When you have seen as many players in recent years as Pompey have, there are always going to be a few who will divide opinion.
Some are viewed as idols, while other fans seem to detest the very ground they walk on.
Actually, in a literal sense, that would be hating the Fratton Park pitch itself so perhaps that is going overboard.
Who, in a sound state of mind, would really hate grass?
But while some observers see only the good, others choose a different tint on their spectacles.
So I will make a confession at this point: I didn’t rate former Pompey midfielder Darel Russell.
Chances are, he probably thought I wasn’t much of a journalist – I never asked him.
Then again, it’s doubtful he even knew who I was, even though I did speak to him a couple of times after games.
Had he ever watched my Sunday League side in action, he would have picked the obvious flaws in my game within seconds.
Back in the day, Russell played professional football to a very good standard. I didn’t.
But I never saw what others did. I didn’t see a technician who would pass the ball well or show ability on the ball.
I never saw him score a goal. In fact, I can’t even remember him having a shot at goal in the games I saw him play.
And I didn’t see a lung-busting limited midfielder who would tackle anything all day long and show the kind of heart and fight for the battle.
To me, Russell just never looked that bothered.
I am 100-per-cent certain that some readers of this will disagree.
If Russell should ever read this, I’m sure he would point to the many issues going on behind the scenes at Pompey, which made it impossible to give a true reflection of his skills.
Those who shared a dressing room with him will have seen a different character and perhaps I just never saw the good work he did.
I had similar reservations about Johnny Ertl when he first joined Pompey.
But my opinion of him has changed.
Ertl will readily accept his limitations as a player but now we see him in his favoured position as a holding midfielder, he does a job for the team.

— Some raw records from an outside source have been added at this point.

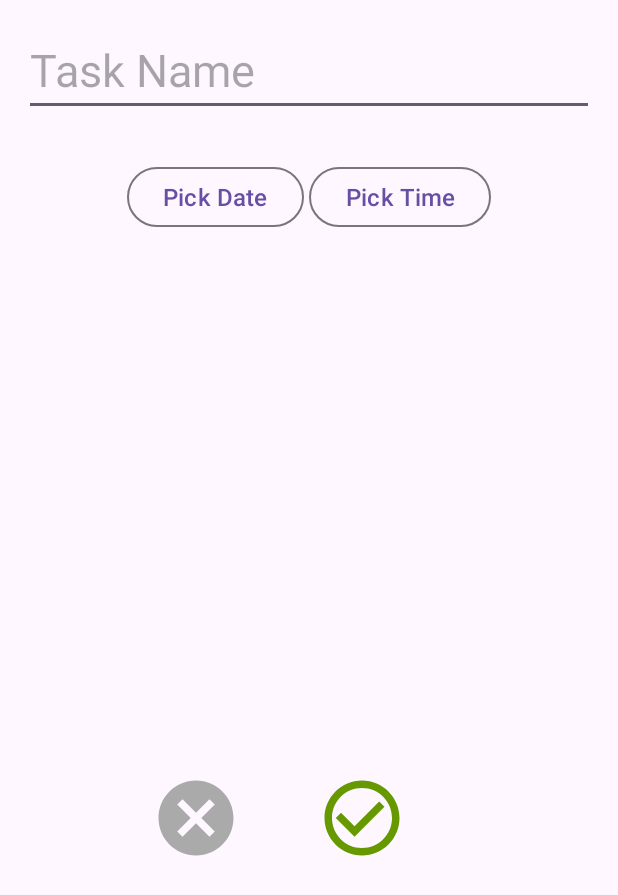
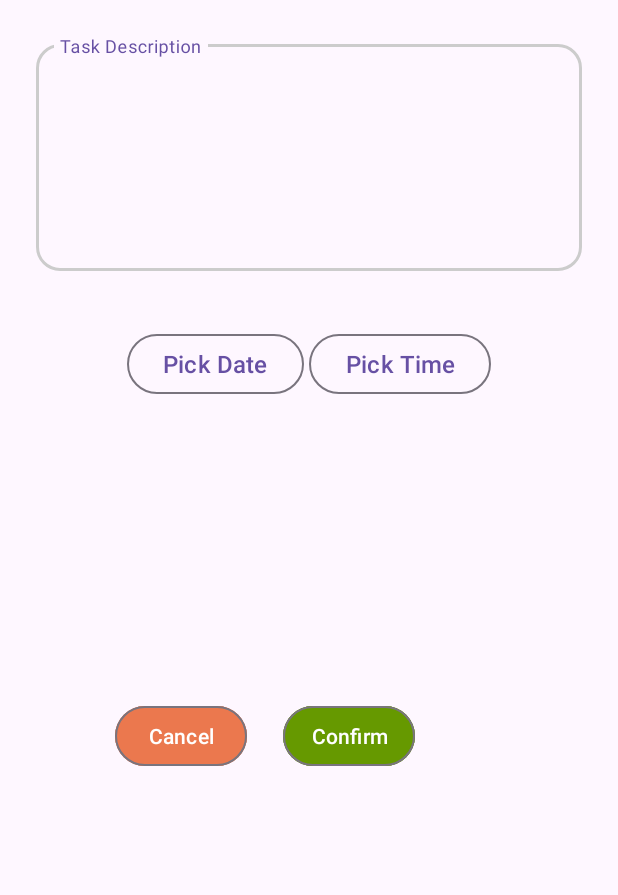
Before and after one commit to bellakhalrania/MindBalenceApp, an Android app built with Jetpack Compose: the layout dialog_edit_task.xml on its own in the app's theme, with its tools: preview values and no code run, on a phone screen of 412 x 824 dp. Shown: the top 895 px of the screen. Run offline under Robolectric (Android 15) with nearby library versions, the phone set to English and light mode, and no system bars.

Commit message:
integration Api Task

```diff
--- a/app/build.gradle.kts
+++ b/app/build.gradle.kts
@@ -68,9 +68,12 @@ dependencies {
     implementation("com.google.android.material:material:1.10.0")
     implementation("androidx.constraintlayout:constraintlayout:2.1.4")
     implementation ("androidx.compose.material3:material3:1.3.1")
+    implementation ("com.squareup.retrofit2:retrofit:2.9.0")
+    implementation ("com.squareup.retrofit2:converter-gson:2.9.0")
 
     // Tests
     testImplementation(libs.junit)
     androidTestImplementation("androidx.test.ext:junit:1.2.1")
     androidTestImplementation("androidx.test.espresso:espresso-core:3.5.1")
+    implementation(kotlin("script-runtime"))
 }
--- a/app/src/main/AndroidManifest.xml
+++ b/app/src/main/AndroidManifest.xml
@@ -5,6 +5,11 @@
     <uses-permission android:name="android.permission.INTERNET" />
     <uses-permission android:name="android.permission.ACCESS_NETWORK_STATE" />
     <uses-permission android:name="android.permission.ACTIVITY_RECOGNITION" />
+    <uses-permission android:name="android.permission.WAKE_LOCK" />
+    <!-- Permet de garder le processeur actif même lorsque l'écran est éteint pour des opérations réseau. -->
+
+    <uses-permission android:name="android.permission.RECEIVE_BOOT_COMPLETED" />
+    <!-- Optionnel : Nécessaire si vous souhaitez redémarrer certaines fonctionnalités après un redémarrage du téléphone. -->
 
     <application
         android:allowBackup="true"
--- a/app/src/main/java/iset/example/mindbalenceapp/MainActivity.kt
+++ b/app/src/main/java/iset/example/mindbalenceapp/MainActivity.kt
@@ -15,6 +15,7 @@ import iset.example.mindbalenceapp.fragments.HomeFragment
 import iset.example.mindbalenceapp.fragments.MeditationFragment
 import iset.example.mindbalenceapp.fragments.MyProfileFragment
 import iset.example.mindbalenceapp.fragments.TodoListFragment
+import iset.example.mindbalenceapp.ui.ApiClientTask
 
 open class MainActivity : AppCompatActivity() {
 
@@ -22,6 +23,8 @@ open class MainActivity : AppCompatActivity() {
     override fun onCreate(savedInstanceState: Bundle?) {
         super.onCreate(savedInstanceState)
         setContentView(R.layout.activity_main)
+
+
 
 
         ViewCompat.setOnApplyWindowInsetsListener(findViewById(R.id.frame_container_main)) { view, insets ->
--- a/app/src/main/res/layout/dialog_edit_task.xml
+++ b/app/src/main/res/layout/dialog_edit_task.xml
@@ -3,16 +3,33 @@
     android:layout_width="match_parent"
     android:layout_height="wrap_content"
     android:orientation="vertical"
-    android:padding="16dp">
+    android:padding="16dp"
+
+    >
 
     <!-- Titre de la tâche -->
-    <EditText
-        android:id="@+id/taskNameInput"
+    <com.google.android.material.textfield.TextInputLayout
         android:layout_width="match_parent"
         android:layout_height="wrap_content"
-        android:hint="Task Name"
-        android:textSize="30dp"
-        android:inputType="text" />
+        android:layout_margin="8dp"
+        app:boxBackgroundMode="outline"
+        app:boxCornerRadiusTopStart="16dp"
+        app:boxCornerRadiusTopEnd="16dp"
+        app:boxCornerRadiusBottomStart="16dp"
+        app:boxCornerRadiusBottomEnd="16dp"
+        app:boxStrokeColor="#CCCCCC"
+        app:boxStrokeWidth="2dp">
+
+        <EditText
+            android:id="@+id/taskNameInput"
+            android:layout_width="match_parent"
+            android:layout_height="wrap_content"
+            android:hint="@string/task_description"
+            android:textSize="19sp"
+            android:inputType="textMultiLine"
+            android:gravity="top"
+            android:lines="5" />
+    </com.google.android.material.textfield.TextInputLayout>
 
     <!-- Bouton pour sélectionner la date -->
     <LinearLayout
@@ -27,9 +44,12 @@
             android:layout_width="wrap_content"
             android:layout_height="wrap_content"
             style="?attr/materialButtonOutlinedStyle"
-            android:text="Pick Date"
+            android:text="@string/pick_date"
             android:textSize="16sp"
-            android:layout_marginRight="3dp" />
+            android:layout_marginRight="3dp"
+            android:focusable="false"
+            android:focusableInTouchMode="false"
+            />
 
         <!-- Bouton pour sélectionner l'heure -->
         <Button
@@ -37,7 +57,7 @@
             android:layout_width="wrap_content"
             android:layout_height="wrap_content"
             style="?attr/materialButtonOutlinedStyle"
-            android:text="Pick Time"
+            android:text="@string/pick_time"
             android:textSize="16sp"
 
             />
@@ -47,35 +67,37 @@
         android:layout_width="match_parent"
         android:layout_height="match_parent"
         android:orientation="horizontal"
-        android:layout_marginTop="350dp"
+        android:layout_marginTop="200dp"
         android:layout_gravity="center_horizontal"
-        android:layout_marginLeft="50dp">
+        android:layout_marginStart="35dp">
 
-        <ImageButton
-            android:layout_width="80dp"
-            android:layout_height="80dp"
-
-            android:id="@+id/cancledbutton"
-
-            android:src="@drawable/ic_cancel"
+        <Button
+            android:id="@+id/cancel_button"
+            android:layout_width="wrap_content"
+            android:layout_height="wrap_content"
+            android:text="@string/cancel"
             android:padding="10dp"
-            app:tint="@android:color/darker_gray"
-            android:background="@android:color/transparent"
-            android:layout_marginEnd="15dp"
+            style="?attr/materialButtonOutlinedStyle"
+            android:backgroundTint="@color/orange"
+            android:textColor="@android:color/white"
+            android:layout_marginEnd="16dp"
+            android:layout_marginStart="8dp"
 
             />
 
-        <ImageButton
+        <Button
             android:id="@+id/confirm_button"
-            android:layout_width="80dp"
-            android:layout_height="80dp"
-            android:src="@drawable/ic_tick"
-            android:contentDescription="Confirm"
-            android:layout_marginLeft="15dp"
-            android:background="@android:color/transparent"
+            android:layout_width="wrap_content"
+            android:layout_height="wrap_content"
+            android:text="@string/confirm"
             android:padding="10dp"
-            app:tint="@android:color/holo_green_dark"
+            style="?attr/materialButtonOutlinedStyle"
+            android:backgroundTint="@android:color/holo_green_dark"
+            android:textColor="@android:color/white"
+            android:layout_marginStart="8dp"
+
             />
+
 
     </LinearLayout>
 
--- a/app/src/main/res/layout/fragment_home.xml
+++ b/app/src/main/res/layout/fragment_home.xml
@@ -129,10 +129,11 @@
                     android:drawableStart="@drawable/play_btn"
                     android:foreground="?attr/selectableItemBackground"
                     android:paddingStart="10dp"
-                    android:text="Start Journey"
+                    android:text="@string/start_journey"
                     android:textAllCaps="false"
                     android:textColor="@color/white"
-                    android:textSize="12sp" />
+                    android:textSize="12sp"
+                    tools:ignore="RtlSymmetry" />
 
             </LinearLayout>
 
--- a/app/src/main/res/values/colors.xml
+++ b/app/src/main/res/values/colors.xml
@@ -2,7 +2,7 @@
 <resources>
     <color name="black">#FF000000</color>
     <color name="white">#FFFFFFFF</color>
-    <color name="background_color">#E9F2F2</color>
+    <color name="background_color">#DECBE9E9</color>
 
     <color name="primary_color">#090909</color>
     <color name="gray">#E4EBEB</color>
@@ -10,5 +10,6 @@
     <color name="background">#20756D</color>
     <color name="orange">#EB784E</color>
     <color name="green">#4CAF50</color>
+    <color name="bleu">#8EE1F2</color>
 
 </resources>
--- a/app/src/main/res/values/strings.xml
+++ b/app/src/main/res/values/strings.xml
@@ -4,4 +4,12 @@
     <!-- TODO: Remove or change this placeholder text -->
     <string name="hello_blank_fragment">Hello blank fragment</string>
     <string name="delete_task">delete_task</string>
+    <string name="start_journey">Start Journey</string>
+    <string name="task_description">Task Description</string>
+    <string name="sorting_spinner_description">sorting_spinner_description</string>
+    <string name="pick_time">Pick Time</string>
+    <string name="pick_date">Pick Date</string>
+    <string name="confirm">Confirm</string>
+    <string name="cancel">Cancel</string>
+    <string name="edit_icon">Edit Icon</string>
 </resources>
```
Also changed, not shown: app/src/main/java/iset/example/mindbalenceapp/Task.kt (+9 -1 lines), app/src/main/java/iset/example/mindbalenceapp/fragments/TodoListFragment.kt (+83 -35 lines), app/src/main/java/iset/example/mindbalenceapp/ui/ApiClientTask.kt (added, +18 -0 lines), app/src/main/java/iset/example/mindbalenceapp/ui/TaskApi.kt (added, +27 -0 lines), app/src/main/res/layout/fragment_todo_list.xml (+11 -5 lines), app/src/main/res/layout/task_item.xml (+7 -2 lines), app/src/main/res/values/arrays.xml (+6 -1 lines).
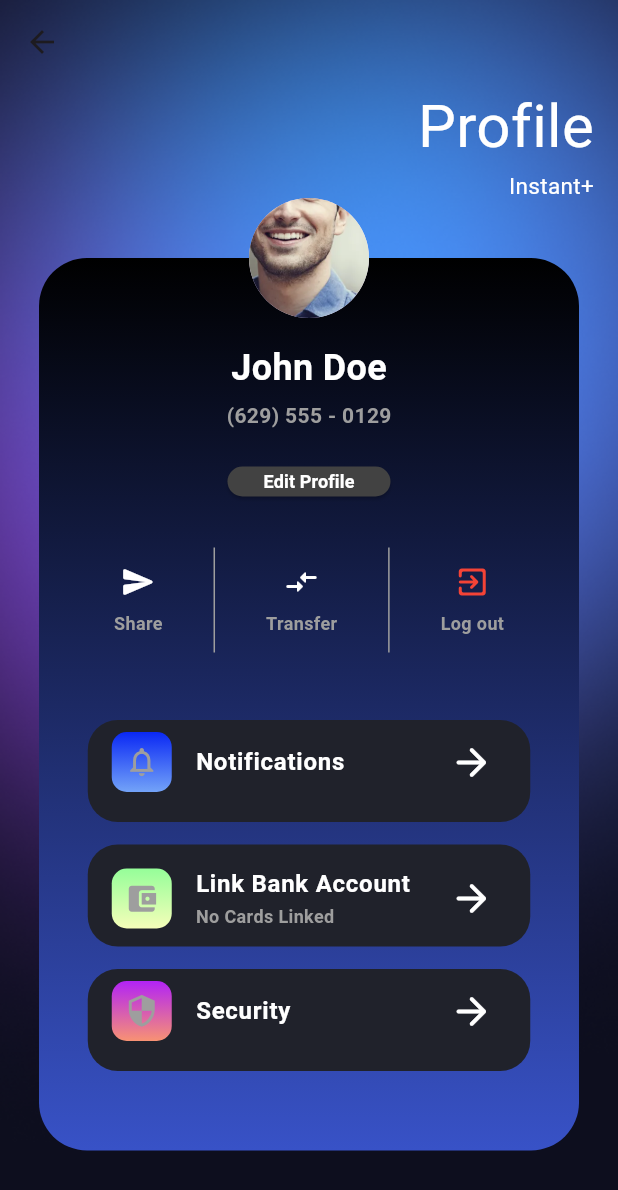
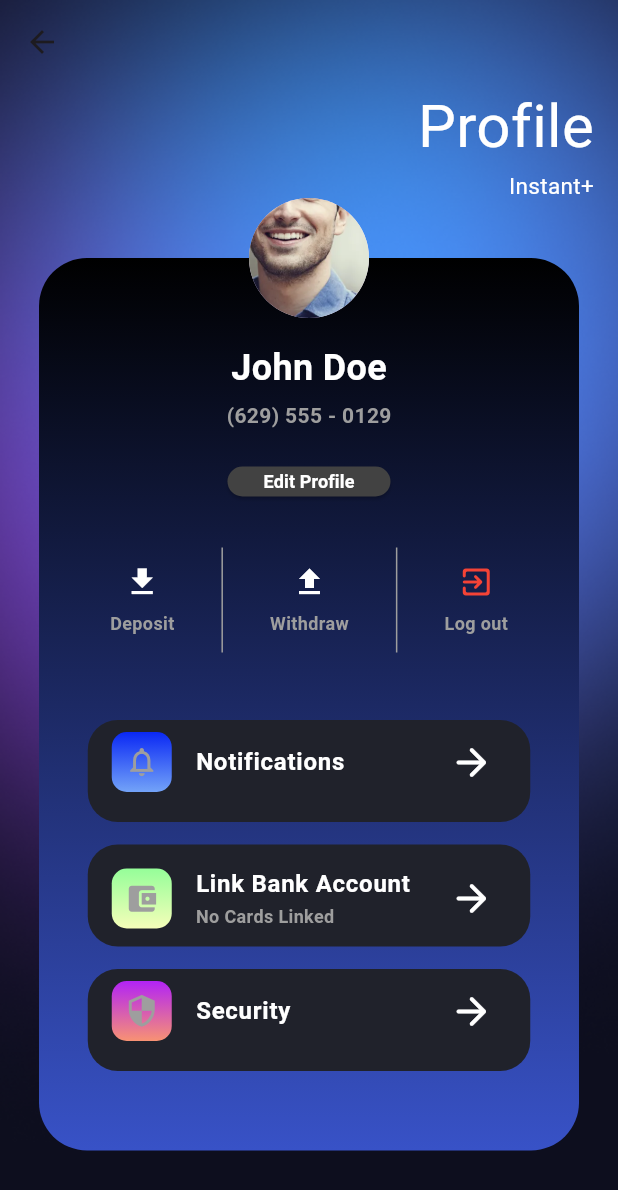
Before and after one commit to Arujan619/Instant-, a Flutter app: the ProfileMain screen opened directly, on a phone screen of 412 x 824 dp. Shown: the top 1190 px of the screen. Run offline on Flutter 3.47's test engine with Material 3 defaults, Android fonts, the phone set to English and light mode, and no system bars; our stand-ins replace firebase_auth, firebase_core, fl_chart, google_sign_in, image_picker, syncfusion_flutter_charts; missing offline and left inert: social_media_buttons; accounts and stored records are empty; Roboto replaces fonts that are missing (Poppins).

Commit message:
Profile: deposit and withraw icons

```diff
--- a/MobileProject/lib/ProfilePage/profile-main.dart
+++ b/MobileProject/lib/ProfilePage/profile-main.dart
@@ -143,17 +143,17 @@ class ProfileMain extends StatelessWidget {
                                 Row(
                                   mainAxisAlignment: MainAxisAlignment.spaceEvenly,
                                   children: [
-                                    // Share
+                                    // Deposit to Vault
                                     Column(
                                       children: const [
                                         Icon(
-                                          Icons.send_rounded,
+                                          Icons.file_download,
                                           color: Colors.white,
                                           size: 24,
                                         ),
                                         SizedBox(height: 7),
                                         Text(
-                                          'Share',
+                                          'Deposit',
                                           style: TextStyle(
                                             color: Colors.grey,
                                             fontWeight: FontWeight.w600,
@@ -167,17 +167,17 @@ class ProfileMain extends StatelessWidget {
                                       width: 1,
                                       color: Colors.grey,
                                     ),
-                                    // Transfer
+                                    // Withdraw from Vault
                                     Column(
                                       children: const [
                                         Icon(
-                                          Icons.compare_arrows_rounded,
+                                          Icons.file_upload,
                                           color: Colors.white,
                                           size: 24,
                                         ),
                                         SizedBox(height: 7),
                                         Text(
-                                          'Transfer',
+                                          'Withdraw',
                                           style: TextStyle(
                                             color: Colors.grey,
                                             fontWeight: FontWeight.w600,
```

I have never seen him once shirk a challenge or look like he doesn’t care about the club.
For that alone, he won me over. I was wrong about him. Sorry, Johnny.
A mate of mine – and I won’t name him for fear of recriminations – didn’t rate Lomana Lualua very much when the Congolese striker was doing his maverick thing for Pompey.
For many of us, Lualua was brilliant, yet frustrating in equal measure.
Seeing him in full flow was enough to bring excitement to the most dour of games.
Even the sight of him warming up as a substitute would often create a buzz inside Fratton Park.
The thing was, you never knew what he was about to do next – and neither did his Pompey managers Harry Redknapp or Alain Perrin – which eventually saw the former lose patience with the forward and show him the door.
Let’s just say, I was considerably more sad to see Lualua leave than Russell. Yet my pal is not the kind of bloke to be swayed by a trademark body swerve or a nifty bit of skill and footwork to beat an opponent or create an opportunity.
Instead, he would focus on the number of times Lualua would lose possession in a match.
He would focus on the trick that didn’t come off, the tackle he lost or the shot from an impossible angle that was never in danger of troubling the opposition goalkeeper.
Even after his most famous performance in a Pompey shirt – those glorious 27 minutes in the 4-1 demolition derby victory over Southampton back in 2005 – my mate wasn’t happy.
‘He could have had a hat-trick if he hadn’t got himself injured doing his celebration somersault,’ he moaned. I think he was joking.
But there are echoes in the current Pompey team.
Liam Walker is not quite at the level of Lualua in the creativity stakes.
But Walker is the lifeline who can provide a flash of skill or a clever pass to generate excitement and carve out an opening.
Within the inner sanctum of Fratton Park, there are statistics that will show that Walker’s pass completion rate is the worst in the squad.
Basically, he loses possession too frequently.
But attempting to play a 30-yard through ball to split a defence is rather different to a 10-yard backwards pass to a full-back. And statistics rarely differentiate between the two.
Of course, Walker is by no means the finished article and perhaps he doesn’t suit the brand of football that Pompey have been forced to adopt of late.
But for my money, he has to play all the time. And I’d venture that if you were to conduct a poll amongst the Fratton faithful, there would be a big majority in Walker’s favour.
Skill, vision and ability are likely to be at even more of a premium in League Two next season.
And he could yet be a key man so give him some time to get accustomed to dealing with the physical nature of lower league football over here.
There will be those who disagree. It wouldn’t be Pompey if there weren’t.